11. Offer constructive feedback in a thoughtful way.
We’ve all been there before — aggressive and tone-deaf feedback from a manager that permanently wipes out trust and lines of communication. Justworks has offered all employees seminars on how to offer constructive feedback.
A starter tip? Focus on the behavior you’re discussing, not the person’s character. And always, always give the other person an opportunity to share their thoughts and contribute to building a positive process moving forward.
12. Offer compliments in a thoughtful way.
If you tell an employee they did a great job, the compliment isn’t as helpful as you think. They may be left thinking, “But what was great about it? How can I replicate it if I don’t know?” Be specific instead — “You did a great job explaining how leads convert into customers in that presentation. The visuals really helped the audience understand the process.”
13. Keep workflows transparent.
Say your team is working on a big project together.
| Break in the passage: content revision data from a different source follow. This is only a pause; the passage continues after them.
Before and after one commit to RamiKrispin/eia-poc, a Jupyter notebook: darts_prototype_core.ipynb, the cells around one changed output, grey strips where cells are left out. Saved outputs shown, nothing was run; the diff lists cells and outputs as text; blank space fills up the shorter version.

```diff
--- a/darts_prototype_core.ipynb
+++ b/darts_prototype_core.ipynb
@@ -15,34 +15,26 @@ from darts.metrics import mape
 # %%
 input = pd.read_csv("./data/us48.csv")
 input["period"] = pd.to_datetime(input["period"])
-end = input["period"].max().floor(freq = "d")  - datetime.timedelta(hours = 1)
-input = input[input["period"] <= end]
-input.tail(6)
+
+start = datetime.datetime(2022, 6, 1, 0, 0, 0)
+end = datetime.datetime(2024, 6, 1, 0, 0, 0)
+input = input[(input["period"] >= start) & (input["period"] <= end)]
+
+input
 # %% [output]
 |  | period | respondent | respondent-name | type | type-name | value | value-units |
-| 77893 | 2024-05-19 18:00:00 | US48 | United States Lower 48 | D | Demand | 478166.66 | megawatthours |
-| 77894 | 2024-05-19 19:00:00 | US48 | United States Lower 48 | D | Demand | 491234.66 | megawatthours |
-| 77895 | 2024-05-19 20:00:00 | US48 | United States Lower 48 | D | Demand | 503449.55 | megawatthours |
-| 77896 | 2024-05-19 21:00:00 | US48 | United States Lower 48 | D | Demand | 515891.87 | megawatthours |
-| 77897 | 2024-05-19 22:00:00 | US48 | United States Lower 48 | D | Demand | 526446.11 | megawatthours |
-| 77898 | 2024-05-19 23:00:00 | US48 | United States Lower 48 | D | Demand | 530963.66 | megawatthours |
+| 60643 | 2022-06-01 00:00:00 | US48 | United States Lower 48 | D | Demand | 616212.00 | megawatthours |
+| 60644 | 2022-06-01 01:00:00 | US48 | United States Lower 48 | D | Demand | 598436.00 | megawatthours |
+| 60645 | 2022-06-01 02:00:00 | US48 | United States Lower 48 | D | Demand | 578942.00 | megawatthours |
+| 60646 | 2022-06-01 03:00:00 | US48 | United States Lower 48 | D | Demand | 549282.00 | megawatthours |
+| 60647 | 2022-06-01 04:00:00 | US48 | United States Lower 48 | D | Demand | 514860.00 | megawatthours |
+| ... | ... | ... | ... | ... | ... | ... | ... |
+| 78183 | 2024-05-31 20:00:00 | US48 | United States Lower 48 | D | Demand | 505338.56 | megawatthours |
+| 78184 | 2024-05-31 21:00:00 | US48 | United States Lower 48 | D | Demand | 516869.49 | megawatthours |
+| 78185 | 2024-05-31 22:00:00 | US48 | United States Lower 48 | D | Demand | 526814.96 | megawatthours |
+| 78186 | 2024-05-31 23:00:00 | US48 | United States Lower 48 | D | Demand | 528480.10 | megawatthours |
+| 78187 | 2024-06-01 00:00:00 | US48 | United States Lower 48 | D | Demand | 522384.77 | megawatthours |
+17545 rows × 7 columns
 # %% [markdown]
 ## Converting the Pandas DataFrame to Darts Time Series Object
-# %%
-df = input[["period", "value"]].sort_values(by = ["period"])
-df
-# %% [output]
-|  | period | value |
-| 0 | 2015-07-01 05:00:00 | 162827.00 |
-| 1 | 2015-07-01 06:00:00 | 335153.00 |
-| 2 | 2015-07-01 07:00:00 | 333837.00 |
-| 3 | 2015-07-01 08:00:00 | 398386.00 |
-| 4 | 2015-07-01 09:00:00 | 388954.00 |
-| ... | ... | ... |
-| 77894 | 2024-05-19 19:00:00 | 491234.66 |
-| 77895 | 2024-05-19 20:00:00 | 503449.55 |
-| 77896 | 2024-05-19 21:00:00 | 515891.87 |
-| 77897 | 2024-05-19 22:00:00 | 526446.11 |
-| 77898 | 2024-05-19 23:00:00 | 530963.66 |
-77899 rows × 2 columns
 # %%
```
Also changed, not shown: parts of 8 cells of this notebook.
Does the team know the project’s deadline, who is responsible for what parts of the project, and when they’re expected to hand those parts off to other teammates? Organize a clear walkthrough by using Excel Spreadsheets or Trello, so all your team members are on the same page and not frustrated by miscommunications.
14. Make people’s role in a group or project clear from the start.
Communication in the workplace can break down fast when people don’t understand their roles. This goes hand in hand with keeping workflows transparent. Establish the key stakeholders in the project, who has final approval, and what channels the project needs to go through for completion.
15. Decide which conversations are best for which venues.
Beyond the normal level of social appropriateness — (no, you shouldn’t ask about someone’s family emergency in front of the whole team) — discuss with your team which modes of communication work best for which situations.
For example, my team at Justworks has committed to never to make big decisions on Slack, since it’s hard to get the overall feeling for a situation, and sometimes people aren’t present for the discussion until a decision has been made. On the other hand, Slack is a great way to chat about who wants to work together at a coffee shop.
16. Use modern tools to enhance — not truncate — your communication.
Chat and email are great, to a point. However, if going back and forth on the computer is getting too complicated, don’t be afraid to take the conversation off Slack and bring it face-to-face instead. It will probably simplify the task at hand and prevent miscommunications — like perceived sarcasm or reluctance.
17. Seek out feedback regularly and take it in stride.
Actively seeking out constructive feedback is one of the best ways to improve communication in the workplace. For example, after every 1:1 I have with my boss, we ask each other if there is any additional feedback to give.
Some of it is positive — “I enjoyed seeing your work ethic this week when confronted with several different blockers,” — and some of it is more constructive — "I noticed you expressed frustration during our brainstorming meeting this week." However, those moments of feedback are always an opportunity to get to the heart of a challenge or victory.
18. Make processes clear and streamline annoying roadblocks.
If you’re working on a massive project with multiple stakeholders, chances are at some point or another there will be a lapse in communication. Take that lapse as an opportunity to improve upon the process the next time around. When you communicate these changes, you can also get helpful feedback on what is working for people and what isn’t for the future.
This material has been prepared for informational purposes only, and is not intended to provide, and should not be relied on for, legal or tax advice. If you have any legal or tax questions regarding this content or related issues, then you should consult with your professional legal or tax advisor.